# BRIEF
Print, exactly and completely, the data that appears below.

# RECORDS PROVIDED
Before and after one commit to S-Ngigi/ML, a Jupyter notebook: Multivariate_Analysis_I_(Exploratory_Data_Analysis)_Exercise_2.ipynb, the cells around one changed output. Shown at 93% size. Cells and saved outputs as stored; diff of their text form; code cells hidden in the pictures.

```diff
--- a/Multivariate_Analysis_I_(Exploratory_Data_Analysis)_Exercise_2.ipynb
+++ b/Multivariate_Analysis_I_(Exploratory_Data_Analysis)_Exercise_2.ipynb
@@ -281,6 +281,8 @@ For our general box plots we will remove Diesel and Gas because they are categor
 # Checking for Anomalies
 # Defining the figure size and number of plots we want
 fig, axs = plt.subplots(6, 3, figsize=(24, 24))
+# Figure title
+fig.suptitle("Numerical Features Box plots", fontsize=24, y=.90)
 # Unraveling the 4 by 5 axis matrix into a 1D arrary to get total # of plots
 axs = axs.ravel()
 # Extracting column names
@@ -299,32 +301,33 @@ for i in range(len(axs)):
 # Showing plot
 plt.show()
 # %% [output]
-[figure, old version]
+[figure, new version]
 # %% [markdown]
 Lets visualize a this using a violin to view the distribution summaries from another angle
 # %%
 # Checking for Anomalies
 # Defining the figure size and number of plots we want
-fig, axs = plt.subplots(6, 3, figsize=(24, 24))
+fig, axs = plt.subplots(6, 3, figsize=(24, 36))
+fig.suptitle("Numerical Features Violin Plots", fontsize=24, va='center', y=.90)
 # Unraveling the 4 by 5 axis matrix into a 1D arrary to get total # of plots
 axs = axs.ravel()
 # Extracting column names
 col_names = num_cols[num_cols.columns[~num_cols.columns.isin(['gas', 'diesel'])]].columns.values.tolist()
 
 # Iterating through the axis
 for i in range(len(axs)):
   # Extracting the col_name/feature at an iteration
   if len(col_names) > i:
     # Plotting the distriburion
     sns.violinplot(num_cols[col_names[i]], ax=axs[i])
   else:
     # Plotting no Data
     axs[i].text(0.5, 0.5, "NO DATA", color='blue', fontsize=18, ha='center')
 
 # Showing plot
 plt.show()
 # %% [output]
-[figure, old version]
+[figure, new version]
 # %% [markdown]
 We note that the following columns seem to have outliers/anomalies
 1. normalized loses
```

# ANSWER
Before and after one commit to S-Ngigi/ML, a Jupyter notebook: Multivariate_Analysis_I_(Exploratory_Data_Analysis)_Exercise_2.ipynb, the cells around one changed output. Shown at 93% size. Cells and saved outputs as stored; diff of their text form; code cells hidden in the pictures.

```diff
--- a/Multivariate_Analysis_I_(Exploratory_Data_Analysis)_Exercise_2.ipynb
+++ b/Multivariate_Analysis_I_(Exploratory_Data_Analysis)_Exercise_2.ipynb
@@ -281,6 +281,8 @@ For our general box plots we will remove Diesel and Gas because they are categor
 # Checking for Anomalies
 # Defining the figure size and number of plots we want
 fig, axs = plt.subplots(6, 3, figsize=(24, 24))
+# Figure title
+fig.suptitle("Numerical Features Box plots", fontsize=24, y=.90)
 # Unraveling the 4 by 5 axis matrix into a 1D arrary to get total # of plots
 axs = axs.ravel()
 # Extracting column names
@@ -299,32 +301,33 @@ for i in range(len(axs)):
 # Showing plot
 plt.show()
 # %% [output]
-[figure, old version]
+[figure, new version]
 # %% [markdown]
 Lets visualize a this using a violin to view the distribution summaries from another angle
 # %%
 # Checking for Anomalies
 # Defining the figure size and number of plots we want
-fig, axs = plt.subplots(6, 3, figsize=(24, 24))
+fig, axs = plt.subplots(6, 3, figsize=(24, 36))
+fig.suptitle("Numerical Features Violin Plots", fontsize=24, va='center', y=.90)
 # Unraveling the 4 by 5 axis matrix into a 1D arrary to get total # of plots
 axs = axs.ravel()
 # Extracting column names
 col_names = num_cols[num_cols.columns[~num_cols.columns.isin(['gas', 'diesel'])]].columns.values.tolist()
 
 # Iterating through the axis
 for i in range(len(axs)):
   # Extracting the col_name/feature at an iteration
   if len(col_names) > i:
     # Plotting the distriburion
     sns.violinplot(num_cols[col_names[i]], ax=axs[i])
   else:
     # Plotting no Data
     axs[i].text(0.5, 0.5, "NO DATA", color='blue', fontsize=18, ha='center')
 
 # Showing plot
 plt.show()
 # %% [output]
-[figure, old version]
+[figure, new version]
 # %% [markdown]
 We note that the following columns seem to have outliers/anomalies
 1. normalized loses
```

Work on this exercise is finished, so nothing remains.